▶ Requirement: Return every line from the records below in which the word "body" is found.

Extracted material: Begin

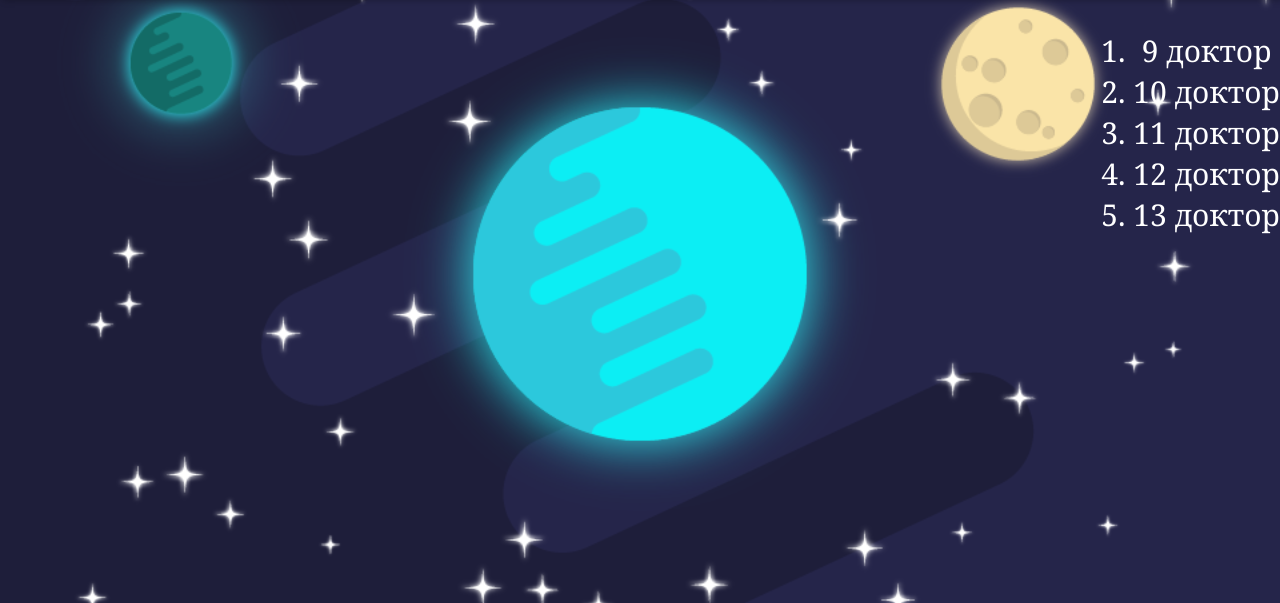
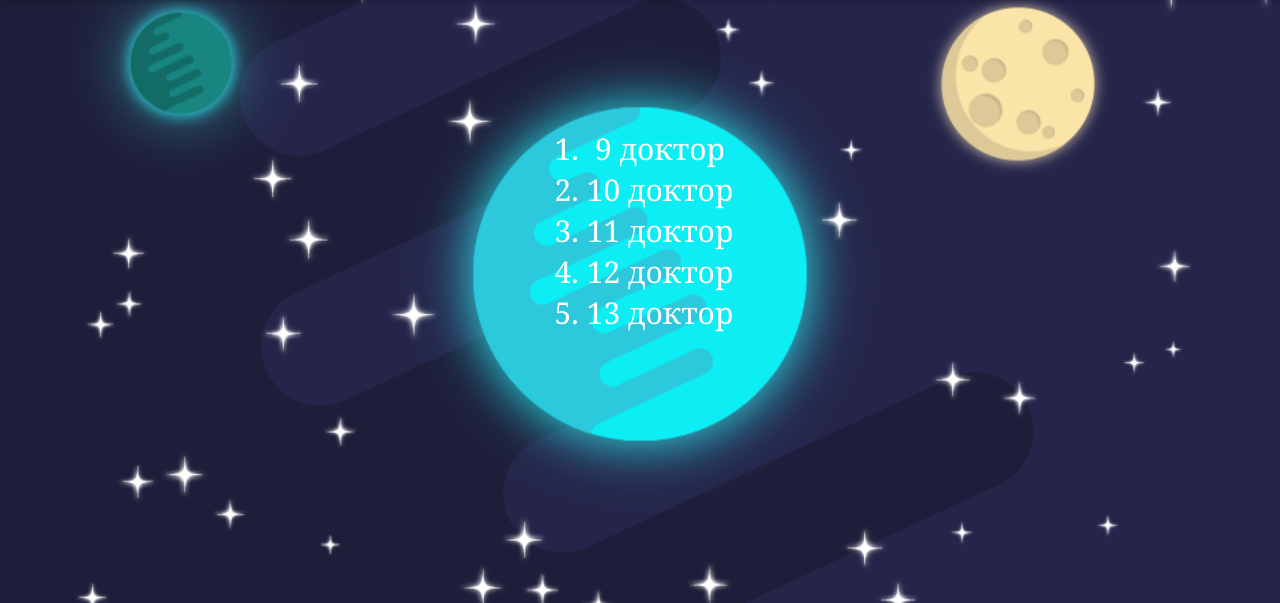
Before and after one commit to autumnmint/CatchTheTardis, a PHP site: page /toplist.html in a window 1280 px wide. Shown: the part 94-697 px from the top of the page. Run offline with PHP 8.4, Linux system fonts and the light colour scheme.

Commit message:
fixed path

```diff
--- a/about.html
+++ b/about.html
@@ -3,7 +3,7 @@
 <head>
 	<title>ABOUT</title>
 	<meta charset="utf-8"/>
-	<link rel="stylesheet" type="text/css" href="main.css">
+	<link rel="stylesheet" type="text/css" href="css/main.css">
 	</head>
 	<body class ="body_without_image">
 	<nav class="top-menu">
--- a/main.css
+++ b/css/main.css
@@ -3,7 +3,7 @@
 	height: 100%;
 	margin:0;
 	width: 100%;
-	background-image: url(images/theme.png);
+	background-image: url(../images/theme.png);
 	background-size:cover;
 
 }
@@ -62,10 +62,15 @@
 	margin-top:20%;
 }
 
+.top_list_container {
+	text-align: center;
+}
+
 .top_list{
 	color:#FFFFFF;
 	font-size:30px;
-	float:right;
+	display: inline-block;
+	margin-top:10%;
 
 }
 .top_list li{
--- a/start.html
+++ b/start.html
@@ -3,7 +3,7 @@
 <head>
 	<title>CATCH THE TARDIS</title>
 	<meta charset="utf-8"/>
-	<link rel="stylesheet" type="text/css" href="main.css">
+	<link rel="stylesheet" type="text/css" href="css/main.css">
 	</head>
 	<body class="body_with_image">
 		<nav class="top-menu">
--- a/toplist.html
+++ b/toplist.html
@@ -3,7 +3,7 @@
 <head>
 	<title>TOP LIST</title>
 	<meta charset="utf-8"/>
-	<link rel="stylesheet" type="text/css" href="main.css">
+	<link rel="stylesheet" type="text/css" href="css/main.css">
 	</head>
 	<body class="body_with_image">
 	<nav class="top-menu">
@@ -14,6 +14,7 @@
 				<li><a href="">Top List</a></li>
 			</ul>
 		</nav>
+		<div class="top_list_container">
 			<ol class="top_list">
 				<li>9 доктор</li>
 				<li>10 доктор</li>
@@ -21,5 +22,6 @@
 				<li>12 доктор</li>
 				<li>13 доктор</li>
 			</ol>
+		</div>
 		</body>
 		</html>
```
Lines whose indentation alone changed are shown as unchanged.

Extracted material: End

▶ Expected output:
 	<body class ="body_without_image">
 	<body class="body_with_image">
 	<body class="body_with_image">
 		</body>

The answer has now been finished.